And Emmer, who will take the reins of the House GOP’s campaign arm, disputed the notion that Republicans weren’t being proactive about figuring out what went wrong.

“We’re being incredibly introspective. We’ve got a long way to go, but we’ve just started,” he said. “We’re going to be doing some deep review of the issues most important to the voters we didn’t get.”

Emmer also defended the party’s efforts to elect women this cycle, pointing out that Stefanik successfully recruited 100 female candidates to run for office and that Democratic mega-donors like Michael Bloomberg targeted their female incumbents.
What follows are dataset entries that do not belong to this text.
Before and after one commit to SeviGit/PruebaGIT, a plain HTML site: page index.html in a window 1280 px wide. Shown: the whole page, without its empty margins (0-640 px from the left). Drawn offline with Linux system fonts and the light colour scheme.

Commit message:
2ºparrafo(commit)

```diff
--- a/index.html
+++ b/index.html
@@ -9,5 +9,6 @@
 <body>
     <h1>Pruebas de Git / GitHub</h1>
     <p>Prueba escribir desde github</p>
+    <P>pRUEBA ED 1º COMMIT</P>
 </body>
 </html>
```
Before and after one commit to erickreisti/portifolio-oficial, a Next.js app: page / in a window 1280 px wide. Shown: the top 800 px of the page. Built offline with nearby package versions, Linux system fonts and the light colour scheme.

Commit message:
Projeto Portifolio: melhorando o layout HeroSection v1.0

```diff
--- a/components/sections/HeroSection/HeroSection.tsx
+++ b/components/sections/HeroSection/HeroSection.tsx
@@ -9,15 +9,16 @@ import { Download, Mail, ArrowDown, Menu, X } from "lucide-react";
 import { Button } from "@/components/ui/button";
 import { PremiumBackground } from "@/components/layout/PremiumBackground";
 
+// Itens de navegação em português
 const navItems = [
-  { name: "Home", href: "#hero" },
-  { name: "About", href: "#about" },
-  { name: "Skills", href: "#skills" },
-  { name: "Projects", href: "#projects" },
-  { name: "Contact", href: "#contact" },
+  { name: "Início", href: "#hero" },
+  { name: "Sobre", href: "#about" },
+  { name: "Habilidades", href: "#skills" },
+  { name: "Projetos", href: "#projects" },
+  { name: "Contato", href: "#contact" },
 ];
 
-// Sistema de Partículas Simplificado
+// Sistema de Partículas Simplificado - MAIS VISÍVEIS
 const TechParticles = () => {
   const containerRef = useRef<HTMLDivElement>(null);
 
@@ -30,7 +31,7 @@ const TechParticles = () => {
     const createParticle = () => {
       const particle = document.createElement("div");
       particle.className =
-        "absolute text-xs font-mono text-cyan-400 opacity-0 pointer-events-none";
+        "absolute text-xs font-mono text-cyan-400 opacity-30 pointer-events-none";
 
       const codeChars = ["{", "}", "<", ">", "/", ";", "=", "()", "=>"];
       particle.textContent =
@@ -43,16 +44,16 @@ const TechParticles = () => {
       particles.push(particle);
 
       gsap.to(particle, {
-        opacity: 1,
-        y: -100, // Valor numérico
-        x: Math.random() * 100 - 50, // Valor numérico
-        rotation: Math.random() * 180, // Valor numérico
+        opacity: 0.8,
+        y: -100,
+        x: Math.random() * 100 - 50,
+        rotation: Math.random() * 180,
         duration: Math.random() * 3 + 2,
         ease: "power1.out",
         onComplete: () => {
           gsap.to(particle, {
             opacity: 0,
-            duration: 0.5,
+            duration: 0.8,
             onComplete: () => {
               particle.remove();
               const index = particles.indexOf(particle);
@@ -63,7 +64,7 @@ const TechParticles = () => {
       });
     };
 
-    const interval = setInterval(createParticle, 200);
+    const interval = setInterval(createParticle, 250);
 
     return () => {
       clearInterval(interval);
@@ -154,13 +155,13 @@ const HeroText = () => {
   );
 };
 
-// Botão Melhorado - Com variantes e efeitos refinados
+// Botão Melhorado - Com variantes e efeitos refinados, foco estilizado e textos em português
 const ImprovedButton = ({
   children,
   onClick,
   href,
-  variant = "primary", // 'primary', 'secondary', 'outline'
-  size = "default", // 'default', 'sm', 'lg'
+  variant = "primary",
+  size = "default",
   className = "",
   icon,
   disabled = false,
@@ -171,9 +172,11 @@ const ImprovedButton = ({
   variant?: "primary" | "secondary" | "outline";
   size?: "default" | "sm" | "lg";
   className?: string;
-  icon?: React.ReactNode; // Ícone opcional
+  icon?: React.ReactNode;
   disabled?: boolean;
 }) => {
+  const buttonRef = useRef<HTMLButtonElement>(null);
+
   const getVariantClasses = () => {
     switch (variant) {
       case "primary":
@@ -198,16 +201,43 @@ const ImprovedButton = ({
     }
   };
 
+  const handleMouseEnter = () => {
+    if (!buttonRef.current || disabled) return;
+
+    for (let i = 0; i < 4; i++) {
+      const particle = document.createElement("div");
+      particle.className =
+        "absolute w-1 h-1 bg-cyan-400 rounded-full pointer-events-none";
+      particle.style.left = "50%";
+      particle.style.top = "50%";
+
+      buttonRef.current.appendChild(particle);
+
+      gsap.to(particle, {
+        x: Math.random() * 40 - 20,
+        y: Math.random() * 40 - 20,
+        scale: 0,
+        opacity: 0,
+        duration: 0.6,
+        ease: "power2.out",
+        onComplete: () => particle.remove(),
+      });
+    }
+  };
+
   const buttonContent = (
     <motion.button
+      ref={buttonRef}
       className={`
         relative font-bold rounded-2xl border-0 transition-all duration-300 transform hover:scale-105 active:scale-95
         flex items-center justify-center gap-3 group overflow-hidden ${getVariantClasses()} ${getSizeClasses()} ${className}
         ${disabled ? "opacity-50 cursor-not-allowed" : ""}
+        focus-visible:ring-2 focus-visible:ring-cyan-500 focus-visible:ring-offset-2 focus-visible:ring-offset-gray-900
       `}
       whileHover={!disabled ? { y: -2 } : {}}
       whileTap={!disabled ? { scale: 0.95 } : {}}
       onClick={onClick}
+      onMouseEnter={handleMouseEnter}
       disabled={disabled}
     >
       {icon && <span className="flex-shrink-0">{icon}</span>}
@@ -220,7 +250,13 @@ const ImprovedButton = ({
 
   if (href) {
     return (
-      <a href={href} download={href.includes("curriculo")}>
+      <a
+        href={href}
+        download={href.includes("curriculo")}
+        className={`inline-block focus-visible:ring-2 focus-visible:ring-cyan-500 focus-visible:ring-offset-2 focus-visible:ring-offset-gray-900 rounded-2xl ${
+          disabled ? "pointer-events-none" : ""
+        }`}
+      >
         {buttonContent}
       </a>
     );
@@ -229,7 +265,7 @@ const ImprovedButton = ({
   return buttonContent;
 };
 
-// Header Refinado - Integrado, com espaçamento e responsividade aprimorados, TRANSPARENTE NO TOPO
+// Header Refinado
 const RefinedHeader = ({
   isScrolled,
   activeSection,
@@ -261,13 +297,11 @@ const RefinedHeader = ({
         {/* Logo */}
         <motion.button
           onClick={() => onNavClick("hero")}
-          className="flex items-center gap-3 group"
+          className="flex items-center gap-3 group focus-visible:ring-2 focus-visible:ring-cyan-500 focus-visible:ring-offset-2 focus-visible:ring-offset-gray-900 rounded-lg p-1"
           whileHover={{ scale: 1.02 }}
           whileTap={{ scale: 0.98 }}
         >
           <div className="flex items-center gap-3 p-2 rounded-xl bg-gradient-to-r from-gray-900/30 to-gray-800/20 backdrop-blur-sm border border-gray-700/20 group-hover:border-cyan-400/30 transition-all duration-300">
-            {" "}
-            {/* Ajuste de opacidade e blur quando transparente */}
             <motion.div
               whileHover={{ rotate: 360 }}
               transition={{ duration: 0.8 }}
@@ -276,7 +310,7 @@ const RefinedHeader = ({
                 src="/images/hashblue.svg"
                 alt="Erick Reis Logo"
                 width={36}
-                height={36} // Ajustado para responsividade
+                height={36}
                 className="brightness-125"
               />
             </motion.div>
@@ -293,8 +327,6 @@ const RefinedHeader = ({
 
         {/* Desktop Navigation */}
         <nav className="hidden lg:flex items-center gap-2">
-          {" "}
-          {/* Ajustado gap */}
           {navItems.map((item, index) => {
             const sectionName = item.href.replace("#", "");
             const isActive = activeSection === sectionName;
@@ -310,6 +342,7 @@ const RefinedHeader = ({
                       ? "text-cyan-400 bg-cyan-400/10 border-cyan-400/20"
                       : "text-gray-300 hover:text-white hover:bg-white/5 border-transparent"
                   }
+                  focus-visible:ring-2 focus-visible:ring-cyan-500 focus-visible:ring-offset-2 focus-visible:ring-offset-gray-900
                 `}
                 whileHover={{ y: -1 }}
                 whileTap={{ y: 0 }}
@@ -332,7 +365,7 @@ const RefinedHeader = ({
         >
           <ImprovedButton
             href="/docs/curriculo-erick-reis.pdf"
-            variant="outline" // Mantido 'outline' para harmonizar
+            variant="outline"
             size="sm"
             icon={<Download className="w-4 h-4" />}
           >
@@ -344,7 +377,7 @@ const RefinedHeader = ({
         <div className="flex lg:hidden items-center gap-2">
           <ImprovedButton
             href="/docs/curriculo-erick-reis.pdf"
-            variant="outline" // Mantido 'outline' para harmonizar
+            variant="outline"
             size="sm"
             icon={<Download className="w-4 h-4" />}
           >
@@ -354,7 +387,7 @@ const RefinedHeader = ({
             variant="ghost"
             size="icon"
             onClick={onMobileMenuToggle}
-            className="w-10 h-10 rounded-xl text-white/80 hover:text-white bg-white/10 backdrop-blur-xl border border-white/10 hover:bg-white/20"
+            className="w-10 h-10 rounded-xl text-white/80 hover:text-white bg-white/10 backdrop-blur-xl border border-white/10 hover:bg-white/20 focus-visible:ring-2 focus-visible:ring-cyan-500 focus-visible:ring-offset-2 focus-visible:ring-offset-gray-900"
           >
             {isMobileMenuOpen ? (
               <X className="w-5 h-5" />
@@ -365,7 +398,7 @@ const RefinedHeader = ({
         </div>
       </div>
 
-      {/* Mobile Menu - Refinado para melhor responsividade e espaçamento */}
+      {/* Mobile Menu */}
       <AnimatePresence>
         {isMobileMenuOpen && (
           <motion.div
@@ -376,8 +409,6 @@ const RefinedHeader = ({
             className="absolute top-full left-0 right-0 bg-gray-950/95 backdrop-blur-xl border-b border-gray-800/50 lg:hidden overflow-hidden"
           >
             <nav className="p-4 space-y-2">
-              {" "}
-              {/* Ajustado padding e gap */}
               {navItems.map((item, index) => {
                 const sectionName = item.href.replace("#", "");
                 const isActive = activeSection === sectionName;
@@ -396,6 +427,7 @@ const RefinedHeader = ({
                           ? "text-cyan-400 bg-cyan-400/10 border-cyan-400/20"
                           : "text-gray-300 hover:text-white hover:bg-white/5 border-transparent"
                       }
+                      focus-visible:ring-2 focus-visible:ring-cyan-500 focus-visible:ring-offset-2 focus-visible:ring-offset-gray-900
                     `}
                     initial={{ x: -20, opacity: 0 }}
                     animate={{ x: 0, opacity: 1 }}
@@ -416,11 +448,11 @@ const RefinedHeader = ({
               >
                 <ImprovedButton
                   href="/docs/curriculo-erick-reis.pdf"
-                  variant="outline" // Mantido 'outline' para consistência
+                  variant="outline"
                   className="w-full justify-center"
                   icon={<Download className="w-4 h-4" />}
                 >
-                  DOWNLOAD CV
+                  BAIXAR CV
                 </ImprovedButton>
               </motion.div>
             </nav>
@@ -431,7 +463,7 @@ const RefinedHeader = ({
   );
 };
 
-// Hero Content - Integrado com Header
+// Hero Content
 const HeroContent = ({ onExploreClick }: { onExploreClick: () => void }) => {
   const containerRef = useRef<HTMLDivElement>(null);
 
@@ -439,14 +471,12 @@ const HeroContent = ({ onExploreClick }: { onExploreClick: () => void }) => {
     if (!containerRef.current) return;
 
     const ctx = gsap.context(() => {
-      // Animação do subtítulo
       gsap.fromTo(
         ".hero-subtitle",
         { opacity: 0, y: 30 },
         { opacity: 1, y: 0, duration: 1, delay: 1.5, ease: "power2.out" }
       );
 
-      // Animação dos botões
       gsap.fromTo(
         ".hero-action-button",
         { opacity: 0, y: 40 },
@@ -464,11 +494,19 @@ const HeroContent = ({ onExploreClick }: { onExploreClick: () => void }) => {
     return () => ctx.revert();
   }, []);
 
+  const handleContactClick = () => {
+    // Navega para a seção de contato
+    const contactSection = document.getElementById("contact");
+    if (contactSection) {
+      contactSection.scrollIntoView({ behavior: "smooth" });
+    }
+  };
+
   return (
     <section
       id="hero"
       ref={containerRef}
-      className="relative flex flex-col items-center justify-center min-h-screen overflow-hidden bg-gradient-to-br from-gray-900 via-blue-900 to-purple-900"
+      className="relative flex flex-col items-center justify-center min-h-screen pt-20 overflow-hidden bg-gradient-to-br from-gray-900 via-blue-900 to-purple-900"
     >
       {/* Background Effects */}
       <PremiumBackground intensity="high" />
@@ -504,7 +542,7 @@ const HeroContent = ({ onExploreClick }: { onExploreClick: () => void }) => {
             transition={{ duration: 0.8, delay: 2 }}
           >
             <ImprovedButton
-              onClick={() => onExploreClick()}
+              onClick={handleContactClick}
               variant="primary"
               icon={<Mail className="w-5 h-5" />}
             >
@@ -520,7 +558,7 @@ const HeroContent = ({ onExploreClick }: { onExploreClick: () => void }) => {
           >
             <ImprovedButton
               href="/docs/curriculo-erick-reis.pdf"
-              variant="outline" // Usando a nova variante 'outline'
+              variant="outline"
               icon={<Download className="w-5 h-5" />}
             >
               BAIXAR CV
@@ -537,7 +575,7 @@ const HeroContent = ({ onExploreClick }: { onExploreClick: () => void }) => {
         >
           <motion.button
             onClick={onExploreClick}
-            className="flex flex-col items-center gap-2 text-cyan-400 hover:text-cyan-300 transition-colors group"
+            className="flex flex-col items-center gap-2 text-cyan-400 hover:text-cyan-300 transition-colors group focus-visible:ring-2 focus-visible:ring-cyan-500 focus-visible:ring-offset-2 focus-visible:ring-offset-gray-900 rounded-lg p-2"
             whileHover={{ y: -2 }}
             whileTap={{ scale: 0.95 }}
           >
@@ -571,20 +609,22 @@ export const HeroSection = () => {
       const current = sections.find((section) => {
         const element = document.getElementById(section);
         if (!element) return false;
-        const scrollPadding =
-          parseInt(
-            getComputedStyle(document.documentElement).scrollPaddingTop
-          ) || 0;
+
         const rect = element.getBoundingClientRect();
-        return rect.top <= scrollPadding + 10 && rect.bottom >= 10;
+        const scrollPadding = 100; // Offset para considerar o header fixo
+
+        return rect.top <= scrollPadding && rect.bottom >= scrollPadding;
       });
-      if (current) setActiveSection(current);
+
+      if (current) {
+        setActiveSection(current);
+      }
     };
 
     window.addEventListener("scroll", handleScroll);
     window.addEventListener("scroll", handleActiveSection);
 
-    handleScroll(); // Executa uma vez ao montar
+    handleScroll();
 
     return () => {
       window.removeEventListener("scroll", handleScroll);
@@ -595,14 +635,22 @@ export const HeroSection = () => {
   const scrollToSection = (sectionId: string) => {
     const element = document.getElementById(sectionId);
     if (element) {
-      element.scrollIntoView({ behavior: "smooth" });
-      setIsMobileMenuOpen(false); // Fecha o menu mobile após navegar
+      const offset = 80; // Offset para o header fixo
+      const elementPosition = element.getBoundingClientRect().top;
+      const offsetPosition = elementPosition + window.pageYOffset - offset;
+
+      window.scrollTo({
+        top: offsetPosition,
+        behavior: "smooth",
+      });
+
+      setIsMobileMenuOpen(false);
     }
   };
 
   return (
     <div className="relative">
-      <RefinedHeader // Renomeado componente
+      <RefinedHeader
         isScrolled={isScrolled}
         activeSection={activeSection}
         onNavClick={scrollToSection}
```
He said it’s a major priority for him to replenish the dwindling number of GOP women in Congress. The NRCC is in the process of building a new program aimed at getting more female candidates over the finish line, and Emmer plans to gather input directly from House Republican women in devising the strategy, though it will not involve playing in primaries.

“We need to elect more Elise Stefaniks, more Liz Cheneys,” Emmer said.

Stefanik, who faced a competitive primary race in 2014, isn’t the only female Republican vowing to intervene in primaries.

Sarah Chamberlain, president and CEO of the Republican Main Street Partnership, is also vowing to get involved earlier in the primary process and spend big on top female recruits.  

She argued that Democrats have the advantage of a long-standing centralized effort to recruit and support female candidates in the form of EMILY’s List, which was founded in 1985. Republican organizations to support female candidates don’t have the same level of prominence and haven’t been around as long.

Chamberlain pointed to GOP congressional candidate Ashley Nickloes, a military pilot who lost a seven-way primary in a safe Republican district in Tennessee, as someone who would have benefited from early intervention and funding.

“She was a perfect candidate … I could have gotten her through,” Chamberlain said. “I’m not gonna leave one on the table again.”